====== Given data ======

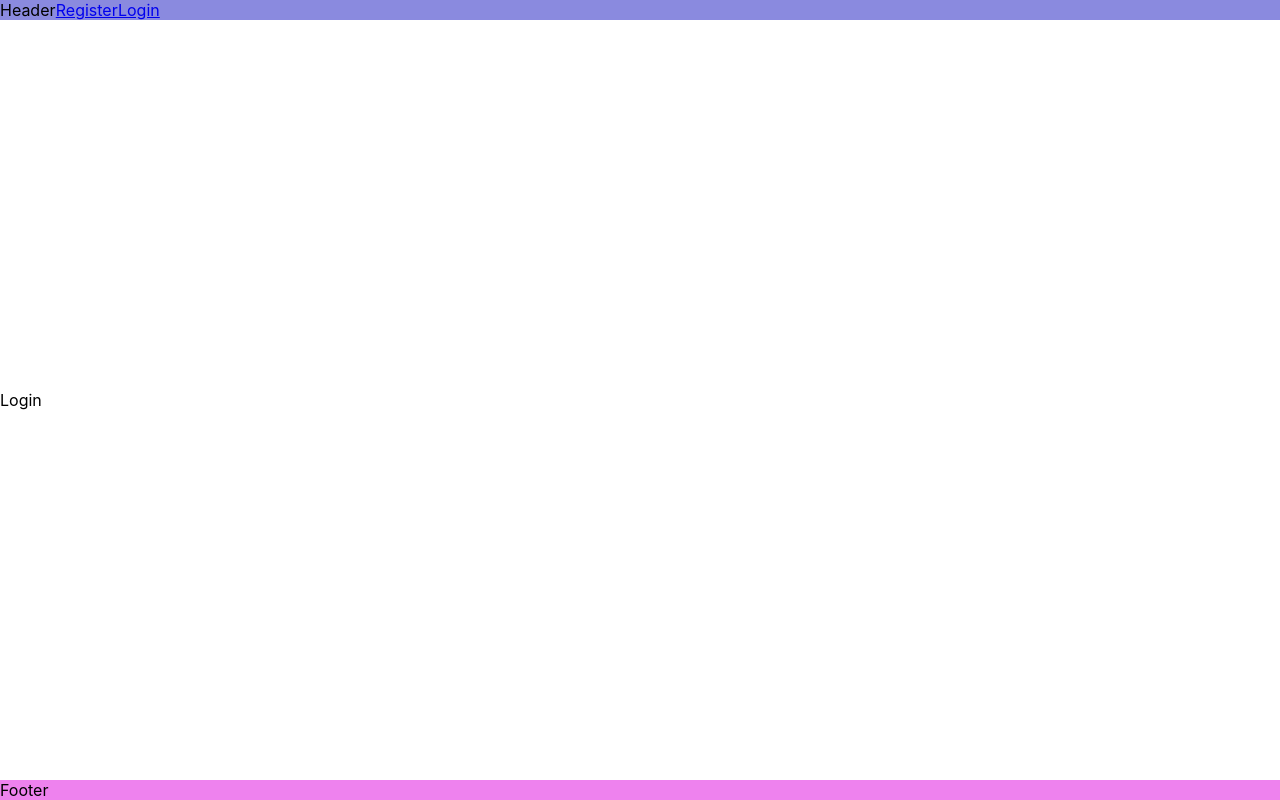
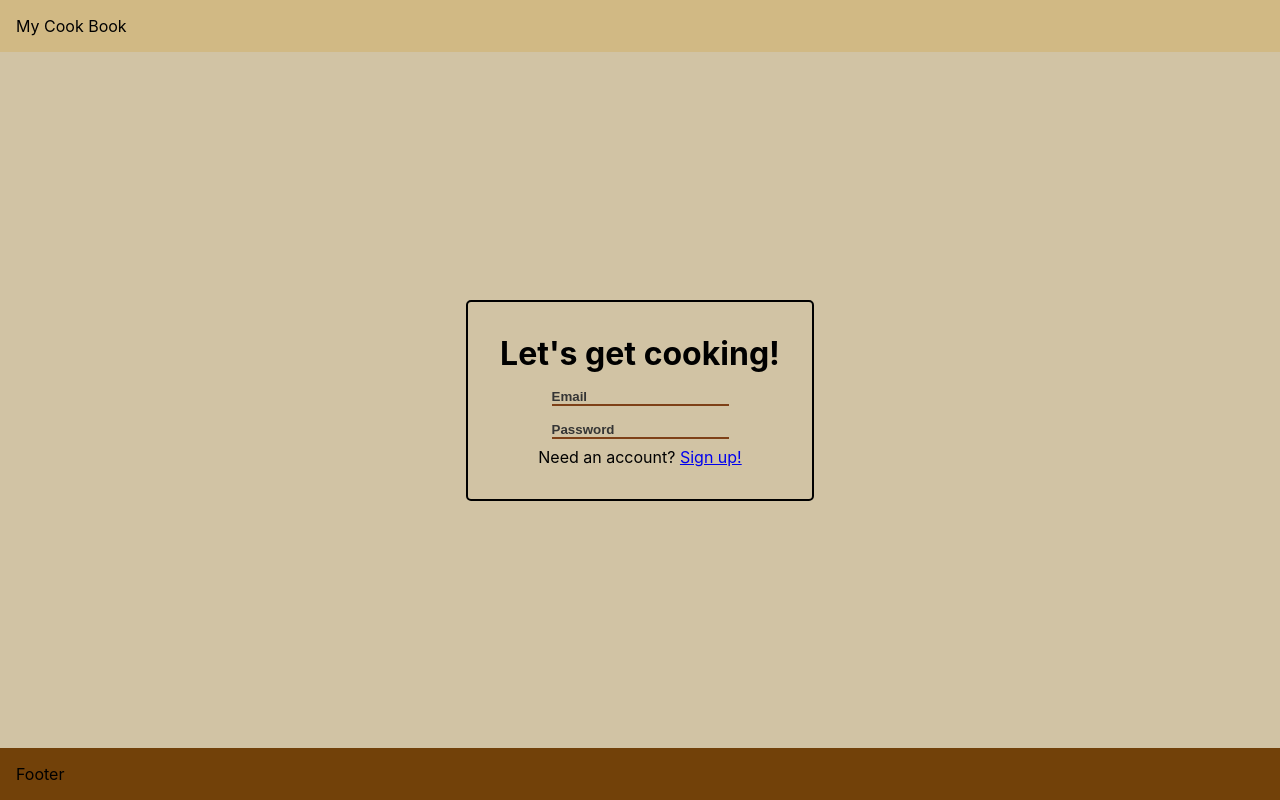
Before and after one commit to erikgalindo40/Full-Stack-Cook-Book, a React (Create React App) app in the folder frontend/: page /Login in a window 1280 px wide. Built offline with nearby package versions, Linux system fonts and the light colour scheme.

Commit message:
create form and form styles for Login and Register pages

```diff
--- a/frontend/src/App.css
+++ b/frontend/src/App.css
@@ -15,15 +15,65 @@ html, body, .App {
 }
 
 .App {
+  background-color: rgb(209, 195, 164);
   display: flex;
   flex-direction: column;
   justify-content: space-between;
 }
 
+/**********************
+      HEADER STYLES
+***********************/
 .header {
-  background-color: rgb(138, 138, 223);
+  display: flex;
+  justify-content: space-between;
+  background-color: rgb(209, 185, 132);
+  padding: 1em;
 }
-
+/**********************
+      FOOTER STYLES
+***********************/
 .footer {
-  background-color: violet;
+  background-color: rgb(114, 65, 9);
+  padding: 1em;
 }
+/**********************
+      FORM STYLES
+***********************/
+.form {
+  display: flex;
+  flex-direction: column;
+  border: 2px solid black;
+  border-radius: 5px;
+  padding: 2em;
+  gap: .5em;
+  text-align: center;
+}
+.form input {
+  display: block;
+  margin-inline: auto;
+  border: none;
+  background-color: transparent;
+  border-bottom: 2px solid rgb(126, 64, 23);
+}
+.form input:focus {
+  outline: none;
+}
+.form input::placeholder {
+  color: rgb(53, 53, 53);
+  font-weight: bold;
+}
+/**********************
+    LOGIN PAGE STYLES
+***********************/
+.login-main {
+  display: grid;
+  place-items: center;
+}
+/**********************
+  REGISTER PAGE STYLES
+***********************/
+.register-main {
+  display: grid;
+  place-items: center;
+}
--- a/frontend/src/components/Header.jsx
+++ b/frontend/src/components/Header.jsx
@@ -4,19 +4,13 @@ function Header() {
   const location = useLocation()
   return (
     <header className='header'>
-    Header
-    {location.pathname==='/Dashboard/'?
-    (
-      <>
+    My Cook Book
+    {location.pathname==='/Dashboard/'&&
+      <div>
       <Link to={'/Dashboard/'}>Dashboard</Link>
       <button>Logout</button>
-      </>
-    ):(
-      <>
-      <Link to={'/Register/'}>Register</Link>
-      <Link to={'/Login/'}>Login</Link>
-      </>
-    ) }
+      </div>
+    }
     </header>
   )
 }
--- a/frontend/src/pages/Dashboard.jsx
+++ b/frontend/src/pages/Dashboard.jsx
@@ -2,7 +2,7 @@ import React from 'react'
 
 function Dashboard() {
   return (
-    <div>Dashboard</div>
+    <main>Dashboard</main>
   )
 }
 
--- a/frontend/src/pages/Login.jsx
+++ b/frontend/src/pages/Login.jsx
@@ -1,8 +1,17 @@
-import React from 'react'
+import { Link } from 'react-router-dom'
 
 function Login() {
   return (
-    <div>Login</div>
+    <main className='login-main'>
+      <form className='login-form form'>
+        <h1>Let's get cooking!</h1>
+        <label htmlFor="email"></label>
+        <input type="text" name='email' id='email' placeholder='Email'/>
+        <label htmlFor="password"></label>
+        <input type="password" name='password' id='name' placeholder='Password'/>
+        <p>Need an account? <Link to={'/Register/'}>Sign up!</Link></p>
+      </form>
+    </main>
   )
 }
 
--- a/frontend/src/pages/Register.jsx
+++ b/frontend/src/pages/Register.jsx
@@ -1,8 +1,21 @@
-import React from 'react'
+import { Link, useLocation } from 'react-router-dom'
 
 function Register() {
   return (
-    <div>Register</div>
+    <main className='register-main'>
+      <form className='register-form form'>
+        <h1>Welcome In!</h1>
+        <label htmlFor="fullname"></label>
+        <input type="text" name='fullname' id='fullname' placeholder='Full Name'/>
+        <label htmlFor="email"></label>
+        <input type="text" name='email' id='email' placeholder='Email'/>
+        <label htmlFor="password"></label>
+        <input type="password" name='password' id='password' placeholder='Password'/>
+        <label htmlFor="password2"></label>
+        <input type="password" name='password2' id='password2' placeholder='Confirm Password'/>
+      <p>Have an account? <Link to={'/Login/'}>Login!</Link></p>
+      </form>
+    </main>
   )
 }
 
```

======

● **Task statement**: All records above must be copied exactly, though the pictures they hold are to be left out.

● **Response to this task**:
Before and after one commit to erikgalindo40/Full-Stack-Cook-Book, a React (Create React App) app in the folder frontend/: page /Login in a window 1280 px wide. Built offline with nearby package versions, Linux system fonts and the light colour scheme.

Commit message:
create form and form styles for Login and Register pages

```diff
--- a/frontend/src/App.css
+++ b/frontend/src/App.css
@@ -15,15 +15,65 @@ html, body, .App {
 }
 
 .App {
+  background-color: rgb(209, 195, 164);
   display: flex;
   flex-direction: column;
   justify-content: space-between;
 }
 
+/**********************
+      HEADER STYLES
+***********************/
 .header {
-  background-color: rgb(138, 138, 223);
+  display: flex;
+  justify-content: space-between;
+  background-color: rgb(209, 185, 132);
+  padding: 1em;
 }
-
+/**********************
+      FOOTER STYLES
+***********************/
 .footer {
-  background-color: violet;
+  background-color: rgb(114, 65, 9);
+  padding: 1em;
 }
+/**********************
+      FORM STYLES
+***********************/
+.form {
+  display: flex;
+  flex-direction: column;
+  border: 2px solid black;
+  border-radius: 5px;
+  padding: 2em;
+  gap: .5em;
+  text-align: center;
+}
+.form input {
+  display: block;
+  margin-inline: auto;
+  border: none;
+  background-color: transparent;
+  border-bottom: 2px solid rgb(126, 64, 23);
+}
+.form input:focus {
+  outline: none;
+}
+.form input::placeholder {
+  color: rgb(53, 53, 53);
+  font-weight: bold;
+}
+/**********************
+    LOGIN PAGE STYLES
+***********************/
+.login-main {
+  display: grid;
+  place-items: center;
+}
+/**********************
+  REGISTER PAGE STYLES
+***********************/
+.register-main {
+  display: grid;
+  place-items: center;
+}
--- a/frontend/src/components/Header.jsx
+++ b/frontend/src/components/Header.jsx
@@ -4,19 +4,13 @@ function Header() {
   const location = useLocation()
   return (
     <header className='header'>
-    Header
-    {location.pathname==='/Dashboard/'?
-    (
-      <>
+    My Cook Book
+    {location.pathname==='/Dashboard/'&&
+      <div>
       <Link to={'/Dashboard/'}>Dashboard</Link>
       <button>Logout</button>
-      </>
-    ):(
-      <>
-      <Link to={'/Register/'}>Register</Link>
-      <Link to={'/Login/'}>Login</Link>
-      </>
-    ) }
+      </div>
+    }
     </header>
   )
 }
--- a/frontend/src/pages/Dashboard.jsx
+++ b/frontend/src/pages/Dashboard.jsx
@@ -2,7 +2,7 @@ import React from 'react'
 
 function Dashboard() {
   return (
-    <div>Dashboard</div>
+    <main>Dashboard</main>
   )
 }
 
--- a/frontend/src/pages/Login.jsx
+++ b/frontend/src/pages/Login.jsx
@@ -1,8 +1,17 @@
-import React from 'react'
+import { Link } from 'react-router-dom'
 
 function Login() {
   return (
-    <div>Login</div>
+    <main className='login-main'>
+      <form className='login-form form'>
+        <h1>Let's get cooking!</h1>
+        <label htmlFor="email"></label>
+        <input type="text" name='email' id='email' placeholder='Email'/>
+        <label htmlFor="password"></label>
+        <input type="password" name='password' id='name' placeholder='Password'/>
+        <p>Need an account? <Link to={'/Register/'}>Sign up!</Link></p>
+      </form>
+    </main>
   )
 }
 
--- a/frontend/src/pages/Register.jsx
+++ b/frontend/src/pages/Register.jsx
@@ -1,8 +1,21 @@
-import React from 'react'
+import { Link, useLocation } from 'react-router-dom'
 
 function Register() {
   return (
-    <div>Register</div>
+    <main className='register-main'>
+      <form className='register-form form'>
+        <h1>Welcome In!</h1>
+        <label htmlFor="fullname"></label>
+        <input type="text" name='fullname' id='fullname' placeholder='Full Name'/>
+        <label htmlFor="email"></label>
+        <input type="text" name='email' id='email' placeholder='Email'/>
+        <label htmlFor="password"></label>
+        <input type="password" name='password' id='password' placeholder='Password'/>
+        <label htmlFor="password2"></label>
+        <input type="password" name='password2' id='password2' placeholder='Confirm Password'/>
+      <p>Have an account? <Link to={'/Login/'}>Login!</Link></p>
+      </form>
+    </main>
   )
 }
 
```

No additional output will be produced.